Whilst some dream of a rosy future for the Middle East, the more pragmatic see a future devoid of roses or any naturally unsustainable vegetation for that matter, too costly a use for an evermore precious commodity, Water.
His Highness General Sheikh Mohammed Bin Zayed Al Nahyan, the Crown Prince of Abu Dhabi and Deputy Supreme Commander of the UAE Armed Forces, recently identified water as a key issue, announcing the first International Water Summit to be held in Abu Dhabi alongside the World Future Energy Summit in January 2013. A significant milestone in the process of re-engineering traditionally accepted social values and expectations related to water consumption, His Highness indicated that:
'Water is more important than Oil in the United Arab Emirates.'
Twenty years ago it was suggested at the 1992 Dublin International Conference that water be treated as an economic good, a scarce resource to be allocated to competing demands based on the maximum utility and benefit derived therefrom. Who would have known then that the inexorable growth in population, economic development and casual attitude to conservation would have rendered this suggestion a fundamental truth in the world we live in.
In the year 2002, the GCC desalinated 2,676 million cubic metres of freshwater, forming the bulk of the water consumed in the region, with the rest being made up by groundwater drawn from underground water tables and aquifers as well as recycled waste water. Some areas of the GCC possess significant underground reservoirs, however these are not immune to continual depletion and erosion that comes in the form of increased consumption and intrusion of sea water.
Analysts and scientists have pointed to significant flaws in a reliance on Desalination, environmentally the discharge of brine with highly concentrated salinity impacts the local marine life, as well as reducing the freshwater production capacity of desalination plants, whose intake of sea water must be expanded at great cost to cope with the increasing salinity of the Arabian Gulf.

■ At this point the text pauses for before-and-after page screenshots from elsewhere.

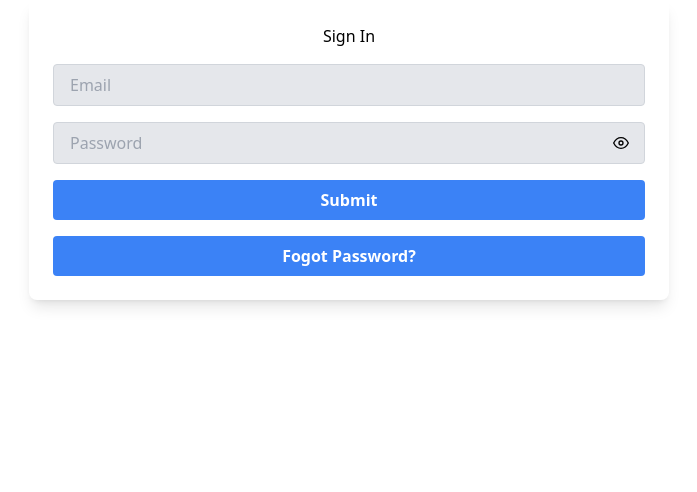
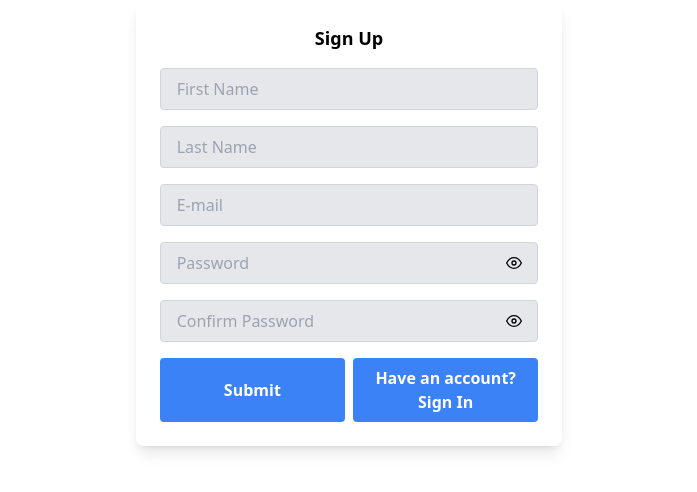
Before and after one commit to Alexander-Jessop/e-commerce, a React (Vite) app: page / in a window 1280 px wide. Shown: the top 492 px of the page, without its empty margins (291-988 px from the left). Built offline with nearby package versions, Linux system fonts and the light colour scheme; no server answers.

Commit message:
revamped forms, added custom hook and validation as well as reusable UI components

```diff
--- a/src/App.jsx
+++ b/src/App.jsx
@@ -10,7 +10,7 @@ function App() {
 
   return (
     <Routes>
-      <Route path="/" element={<SignInForm />} />
+      <Route path="/" element={<SignUpForm />} />
     </Routes>
   );
 }
--- a/src/components/UI/Input.jsx
+++ b/src/components/UI/Input.jsx
@@ -1,54 +1,67 @@
-import { forwardRef, useState } from "react";
-import { FiEye, FiEyeOff } from "react-icons/fi";
+import { useState } from "react";
+import TogglePasswordButton from "./TogglePassVisBttn";
 
-const Input = forwardRef(({ type, className, ...restProps }, ref) => {
-  const style = "bg-gray-200 border border-gray-300 rounded py-2 px-4";
-  const classes = className ? style + " " + className : style;
+const DynamicInput = ({
+  name,
+  type,
+  placeholder,
+  value,
+  onChange,
+  onBlur,
+  error,
+  className,
+}) => {
+  const baseStyle = "bg-gray-200 border border-gray-300 rounded py-2 px-4";
+  const errorStyle =
+    "border-red-500 bg-red-100 focus:ring-red-500 focus:border-red-500";
+  const classes = className ? `${baseStyle} ${className}` : baseStyle;
+  const inputClasses = error ? `${classes} ${errorStyle}` : classes;
 
-  return <input type={type} className={classes} ref={ref} {...restProps} />;
-});
+  return (
+    <input
+      {...{ name, type, placeholder, value, onChange, onBlur }}
+      className={inputClasses}
+    />
+  );
+};
 
-export const PasswordInput = forwardRef(({ className, ...restProps }, ref) => {
+export const PasswordInput = ({
+  name,
+  placeholder,
+  value,
+  onChange,
+  onBlur,
+  error,
+  className,
+}) => {
   const [showPass, setShowPass] = useState(false);
 
   const togglePasswordVisibility = () => {
     setShowPass((prevShowPass) => !prevShowPass);
   };
 
+  const inputToggle = showPass ? "text" : "password";
+
   return (
     <div className="relative">
-      <Input
-        className="w-full"
-        type={showPass ? "text" : "password"}
-        ref={ref}
-        {...restProps}
+      <DynamicInput
+        {...{
+          name,
+          placeholder,
+          value,
+          onChange,
+          onBlur,
+          error,
+          className,
+        }}
+        type={inputToggle}
       />
-      <button
-        type="button"
-        className="absolute top-1/2 right-4 transform -translate-y-1/2"
-        onClick={togglePasswordVisibility}
-        style={{ zIndex: 1 }}
-      >
-        {showPass ? <FiEyeOff /> : <FiEye />}
-      </button>
+      <TogglePasswordButton
+        togglePasswordVisibility={togglePasswordVisibility}
+        showPass={showPass}
+      />
     </div>
-  );
-});
-
-export const TogglePasswordButton = ({
-  togglePasswordVisibility,
-  showPass,
-}) => {
-  return (
-    <button
-      type="button"
-      className="absolute top-1/2 right-4 transform -translate-y-1/2"
-      onClick={togglePasswordVisibility}
-      style={{ zIndex: 1 }}
-    >
-      {showPass ? <FiEyeOff /> : <FiEye />}
-    </button>
   );
 };
 
-export default Input;
+export default DynamicInput;
--- /dev/null
+++ b/src/components/UI/TogglePassVisBttn.jsx
@@ -0,0 +1,16 @@
+import { FiEye, FiEyeOff } from "react-icons/fi";
+
+const TogglePasswordButton = ({ togglePasswordVisibility, showPass }) => {
+  return (
+    <button
+      type="button"
+      className="absolute top-1/2 right-4 transform -translate-y-1/2"
+      onClick={togglePasswordVisibility}
+      style={{ zIndex: 1 }}
+    >
+      {showPass ? <FiEyeOff /> : <FiEye />}
+    </button>
+  );
+};
+
+export default TogglePasswordButton;
--- a/src/components/form/Form.jsx
+++ b/src/components/form/Form.jsx
@@ -1,7 +1,6 @@
-import { useState, useRef } from "react";
+import Card from "../UI/Card";
 import Button from "../UI/Button";
-import Card from "../UI/Card";
-import Input, { PasswordInput } from "../UI/Input";
+import DynamicInput, { PasswordInput } from "../UI/Input";
 
 const Form = ({
   fields,
@@ -10,66 +9,53 @@ const Form = ({
   onSubmit,
   title,
 }) => {
-  const [error, setError] = useState(null);
-  const refs = useRef({});
+  return (
+    <Card className="w-1/3 min-w-[20rem] mx-auto">
+      <h2 className="text-center mb-4 text-lg font-bold">{title}</h2>
 
-  const handleFormSubmit = (e) => {
-    e.preventDefault();
-    setError(null);
+      <form className="flex flex-col gap-4" onSubmit={onSubmit}>
+        {fields.map((field) => {
+          const { key, value, validValue, error, onChange, onBlur, ...rest } =
+            field;
 
-    const formData = {};
-
-    fields.forEach((field) => {
-      const { name } = field;
-      formData[name] = refs.current[name].value.trim();
-      refs.current[name].value = "";
-    });
-
-    if (validateForm(formData)) {
-      onSubmit(formData);
-    }
+          const inputProps = {
+            key,
+            value,
+            onChange,
+            onBlur,
+            error,
+            valid: validValue,
+            ...rest,
           };
 
-  const validateForm = (formData) => {
-    for (const key in formData) {
-      if (formData[key] === "") {
-        setError("Please fill in all fields");
-        return false;
-      }
-    }
-    return true;
-  };
-
-  return (
-    <Card className="w-1/2 mx-auto">
-      <h2 className="text-center mb-4">{title}</h2>
-
-      <form className="flex flex-col gap-4" onSubmit={handleFormSubmit}>
-        {error && <p className="text-red-500">{error}</p>}
-        {fields.map((field) => {
-          const { name, type, placeholder } = field;
-          return type === "password" ? (
-            <PasswordInput
-              key={name}
-              placeholder={placeholder}
-              ref={(el) => (refs.current[name] = el)}
-            />
+          return field.type === "password" ? (
+            <div key={key}>
+              <PasswordInput {...inputProps} />
+              {error && <p className="text-red-500">{inputProps.errmsg}</p>}
+            </div>
           ) : (
-            <Input
-              key={name}
-              type={type}
-              placeholder={placeholder}
-              ref={(el) => (refs.current[name] = el)}
-            />
+            <div key={key}>
+              <DynamicInput {...inputProps} />
+              {error && <p className="text-red-500">{inputProps.errmsg}</p>}
+            </div>
           );
         })}
-        <Button type="submit">{submitButtonText}</Button>
+        <div className="flex flex-col xl:flex-row gap-2">
+          <Button type="submit" className="flex-1">
+            {submitButtonText}
+          </Button>
           {additionalButtons &&
             additionalButtons.map((button, index) => (
-            <Button key={index} type={button.type} onClick={button.onClick}>
+              <Button
+                key={index}
+                type={button.type}
+                onClick={button.onClick}
+                className="flex-1"
+              >
                 {button.label}
               </Button>
             ))}
+        </div>
       </form>
     </Card>
   );
--- a/src/components/form/SignInForm.jsx
+++ b/src/components/form/SignInForm.jsx
@@ -1,22 +1,75 @@
 import Form from "./Form";
+import useInput from "../../hooks/UseInput";
+import { validateEmail, validatePassword } from "../../utils/Validators";
+//validatePassword is not needed for sign in but current place holder
 
 const SignInForm = () => {
-  const handleFormSubmit = (formData) => {};
-
-  const fields = [
-    { name: "email", type: "email", placeholder: "Email" },
-    { name: "password", type: "password", placeholder: "Password" },
-  ];
+  const handleFormSubmit = (event) => {
+    event.preventDefault();
+    // sign in with firebase
+    resetEmail();
+    resetPassword();
+  };
 
   const onClickHandler = () => {
     console.log("clicked");
   };
 
+  const {
+    inputValue: email,
+    validValue: isEmailValid,
+    error: emailError,
+    inputChangeHandler: emailChangeHandler,
+    inputBlurHandler: emailBlurHandler,
+    reset: resetEmail,
+  } = useInput(validateEmail);
+
+  const {
+    inputValue: password,
+    validValue: isPasswordValid,
+    error: passwordError,
+    inputChangeHandler: passwordChangeHandler,
+    inputBlurHandler: passwordBlurHandler,
+    reset: resetPassword,
+  } = useInput(validatePassword);
+
   const additionalButtons = [
     {
-      label: "Fogot Password?",
+      label: "Forgot Password?",
       type: "button",
       onClick: onClickHandler,
+    },
+  ];
+
+  const fields = [
+    {
+      name: "email",
+      type: "email",
+      placeholder: "E-mail",
+      key: "email",
+      value: email,
+      validValue: isEmailValid,
+      error: emailError,
+      errmsg: "Please enter a valid email",
+      onChange: emailChangeHandler,
+      onBlur: emailBlurHandler,
+      reset: resetEmail,
+      className: "w-full",
+    },
+    {
+      name: "password",
+      type: "password",
+      placeholder: "Password",
+      key: "password",
+      value: password,
+      validValue: isPasswordValid,
+      error: passwordError,
+      errmsg:
+        "Password is invalid. Forgotten your password? Click button below",
+      onChange: passwordChangeHandler,
+      onBlur: passwordBlurHandler,
+      reset: resetPassword,
+      className: "w-full",
     },
   ];
 
--- a/src/components/form/SignUpForm.jsx
+++ b/src/components/form/SignUpForm.jsx
@@ -1,23 +1,89 @@
 import Form from "./Form";
+import {
+  validateEmail,
+  validatePassword,
+  validateTextInput,
+  validateConfirmPassword,
+} from "../../utils/Validators";
+import inputConstructor from "../../helper/useInputConstrutor";
 
 const SignUpForm = () => {
-  const handleFormSubmit = (formData) => {};
-
-  const fields = [
-    { name: "userName", type: "text", placeholder: "User Name" },
-    { name: "firstName", type: "text", placeholder: "First Name" },
-    { name: "lastName", type: "text", placeholder: "Last Name" },
-    { name: "email", type: "email", placeholder: "Email" },
-    { name: "password", type: "password", placeholder: "Password" },
-  ];
+  const handleFormSubmit = (event) => {
+    event.preventDefault();
+  };
 
   const onClickHandler = () => {
     console.log("clicked");
   };
 
+  const password = inputConstructor(
+    "password",
+    "password",
+    "Password",
+    validatePassword,
+    {
+      errmsg:
+        "Your password should be a minimum of 8 characters long and must include at least one uppercase letter, one lowercase letter, one numeric digit, and one special character.",
+      className: "w-full",
+    }
+  );
+
+  const { value } = password;
+
+  const fieldData = [
+    {
+      name: "firstName",
+      type: "text",
+      placeholder: "First Name",
+      validateValue: validateTextInput,
+      additionalProps: {
+        errmsg: "Please enter a valid name (minimum 2 characters)",
+        className: "w-full",
+      },
+    },
+    {
+      name: "lastName",
+      type: "text",
+      placeholder: "Last Name",
+      validateValue: validateTextInput,
+      additionalProps: {
+        errmsg: "Please enter a valid name (minimum 2 characters)",
+        className: "w-full",
+      },
+    },
+    {
+      name: "email",
+      type: "email",
+      placeholder: "E-mail",
+      validateValue: validateEmail,
+      additionalProps: {
+        errmsg: "Please enter a valid email",
+        className: "w-full",
+      },
+    },
+    {
+      name: "confirmPassword",
+      type: "password",
+      placeholder: "Confirm Password",
+      validateValue: (confirmPassword) =>
+        validateConfirmPassword(confirmPassword, value),
+      additionalProps: {
+        errmsg: "Password does not match.",
+        className: "w-full",
+      },
+    },
+  ];
+
+  const fields = fieldData.map(
+    ({ name, type, placeholder, validateValue, additionalProps = {} }) =>
+      inputConstructor(name, type, placeholder, validateValue, additionalProps)
+  );
+
+  fields.splice(3, 0, password);
+
   const addtionalButtons = [
     {
-      label: "Already have an account? Sign In",
+      label: "Have an account? Sign In",
       type: "button",
       onClick: onClickHandler,
     },
--- /dev/null
+++ b/src/helper/useInputConstrutor.js
@@ -0,0 +1,34 @@
+import useInput from "../hooks/UseInput";
+
+const inputConstructor = (
+  name,
+  type,
+  placeholder,
+  validateValue,
+  additionalProps = {}
+) => {
+  const {
+    inputValue,
+    validValue,
+    error,
+    inputChangeHandler,
+    inputBlurHandler,
+    reset,
+  } = useInput(validateValue);
+
+  return {
+    name,
+    type,
+    placeholder,
+    key: name,
+    value: inputValue,
+    validValue,
+    error,
+    onChange: inputChangeHandler,
+    onBlur: inputBlurHandler,
+    reset,
+    ...additionalProps,
+  };
+};
+
+export default inputConstructor;
--- /dev/null
+++ b/src/hooks/UseInput.jsx
@@ -0,0 +1,33 @@
+import { useState } from "react";
+
+const useInput = (validateValue) => {
+  const [inputValue, setInputValue] = useState("");
+  const [touched, setTouched] = useState(false);
+
+  const validValue = validateValue(inputValue);
+  const error = !validValue && touched;
+
+  const inputChangeHandler = (event) => {
+    setInputValue(event.target.value);
+  };
+
+  const inputBlurHandler = () => {
+    setTouched(true);
+  };
+
+  const reset = () => {
+    setInputValue("");
+    setTouched(false);
+  };
+
+  return {
+    inputValue,
+    validValue,
+    error,
+    inputChangeHandler,
+    inputBlurHandler,
+    reset,
+  };
+};
+
+export default useInput;
--- /dev/null
+++ b/src/utils/Validators.jsx
@@ -0,0 +1,19 @@
+export const validatePassword = (value) => {
+  const passwordRegex =
+    /^(?=.*[a-z])(?=.*[A-Z])(?=.*\d)(?=.*[@$!%*?&_'])[\w@$!%*?&']{8,}$/;
+  return passwordRegex.test(value);
+};
+
+export const validateTextInput = (value) => {
+  const hasNumbers = /\d/.test(value);
+  return value.length > 1 && value.trim() !== "" && !hasNumbers;
+};
+
+export const validateEmail = (value) => {
+  const emailRegex = /^[a-zA-Z0-9._%+-]+@[a-zA-Z0-9.-]+\.[a-zA-Z]{2,}$/;
+  return emailRegex.test(value);
+};
+
+export const validateConfirmPassword = (value, password) => {
+  return value === password;
+};
```
Also changed, not shown: src/hooks/UseFakeStoreApi.jsx (added), src/hooks/use-fake-store-api.js (deleted). Lines whose indentation alone changed are shown as unchanged.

Food security remains an issue intertwined with water policy, as nations in the GCC embarked on agricultural drives that seek to buffer domestic food prices and supplies from the volatility of the international markets, self-sufficiency in the production of several foodstuffs is viewed as a strategic national interest, manifesting in policies such as Saudi Arabia’s now defunct campaign to achieve Wheat self-sufficiency, abnormally allowing for agriculture to consume some 80-90% of the regions water, yet contribute less than 2.3% to the GCC’s GDP.
It is clear that the challenges thrown up by the increasing scarcity of water, as well as the issues incumbent with a reliance on desalination require a robust response of the type exhibited in the GCC. His Highness Sheikh Abdallah bin Zayed Al Nahyan, the UAE’s Minister of Foriegn Affairs, has already called on the GCC to take “serious and rapid steps towards a long term comprehensive Gulf Strategy for Water.” Education, technology and economic incentives will lie at the heart of any framework to respond to the challenges brought about by water scarcity. Metering and rewarding efficiency, particularly in the Agricultural sector, may help to combat its traditionally irreverent attitude towards water conservation, which may further be reinforced by education on the environmental and economic costs of freshwater production. Technological advances may also hold the key, some look to Nuclear Energy as the future of desalination whilst others point to advances made in renewable energy, such as the recent development of economically feasible wind powered desalination by students at the Delft University of Technology in the Netherlands.
The current context of the looming water crisis in the GCC is based on a myriad of factors that influence decision makers’ policy on water throughout the region. The sweeping demographic shifts, analysts predict the GCC’s population will increase to 53m by the year 2020, inward net migration driven by economic diversification, growth and the GCC’s spot among the world’s highest per capita consumers of water all work to form significant challenges. At around 550 litres of water per person per day, the average resident of the GCC consumes around 4 times more water than his/her European counterpart, leading one to question, where does all this water come from and at what cost?